I was interested to read the below article in the i paper particularly as it resonates with many of the articles I have written on the subject over the years in titles like Country Smallholding, Fancy Fowl and even the Guardian back in 2012
“Free range egg sales have reached the same level as eggs from cage-kept birds for the first time as Britons’ appetite for one of nature’s ultimate pre-packaged food reaches record levels. Data released by the UK’s £910m egg industry and the Government shows that 614m free range eggs were sold in the third quarter […] “
It puts a different perspective on the “free range” dilemma when it comes to consumers and the supply industry.
I recall some years back a reader contacting me with what is quite possibly one of the most difficult poultry posers I’ve had in a while.
The reader had been looking at the food they ate and in particular eggs as they were concerned about the production method. They had only recently learnt about the standard practice of culling millions of day old male chicks as part of the rearing of laying pullets for egg production and wanted to know of any way in which they could purchase more ethically sound eggs. As the correspondent said “if the egg production method hurts my conscience the only way is to not eat eggs but I need to know first before I make that decision”
In a nutshell if you buy eggs from a commercial supplier then you are buying into the culling of the male chicks at day one. Also just so I’m balancing it out, if you buy off gate then you could potentially be also buying into the same destruction of the males at day one if that seller is using hybrids (these are sex-linked meaning the males are removed at day one).

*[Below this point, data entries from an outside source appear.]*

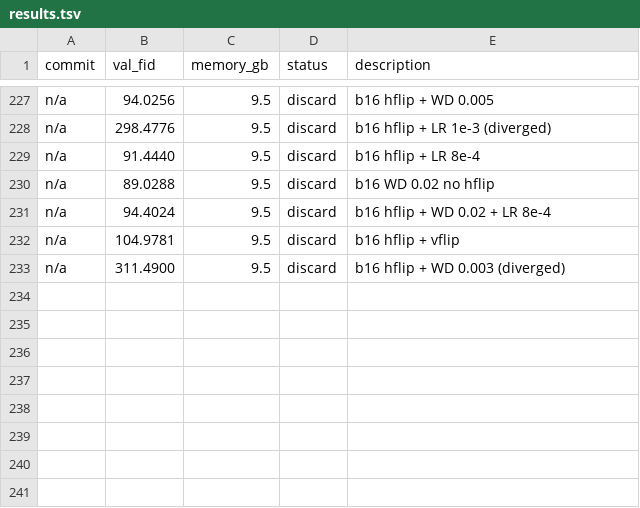
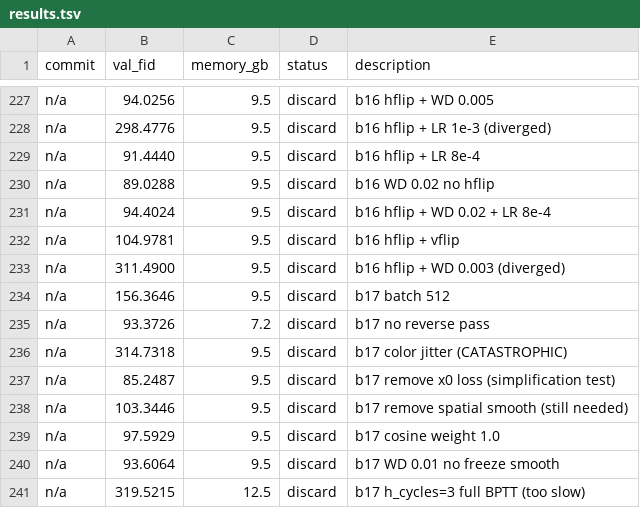
Before and after one commit to Fchaubard/zero_order_diffusion_autoresearcher, a TSV file: results.tsv, drawn as a sheet; only a part is shown, gaps mark what is left out.

Commit message:
240 experiments: batch 17 ablations confirm all components needed, best FID 82.97

```diff
--- a/results.tsv
+++ b/results.tsv
@@ -233 +233,9 @@ n/a	104.9781	9.5	discard	b16 hflip + vflip
 n/a	311.4900	9.5	discard	b16 hflip + WD 0.003 (diverged)
+n/a	156.3646	9.5	discard	b17 batch 512
+n/a	93.3726	7.2	discard	b17 no reverse pass
+n/a	314.7318	9.5	discard	b17 color jitter (CATASTROPHIC)
+n/a	85.2487	9.5	discard	b17 remove x0 loss (simplification test)
+n/a	103.3446	9.5	discard	b17 remove spatial smooth (still needed)
+n/a	97.5929	9.5	discard	b17 cosine weight 1.0
+n/a	93.6064	9.5	discard	b17 WD 0.01 no freeze smooth
+n/a	319.5215	12.5	discard	b17 h_cycles=3 full BPTT (too slow)
```
Also changed, not shown: 1 other file.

The only answer is to source a poultry breeder who uses a dual purpose breed and therefore making use of the male birds that he/she breeds by fattening them for the table. These people are fully utilising the livestock they are producing.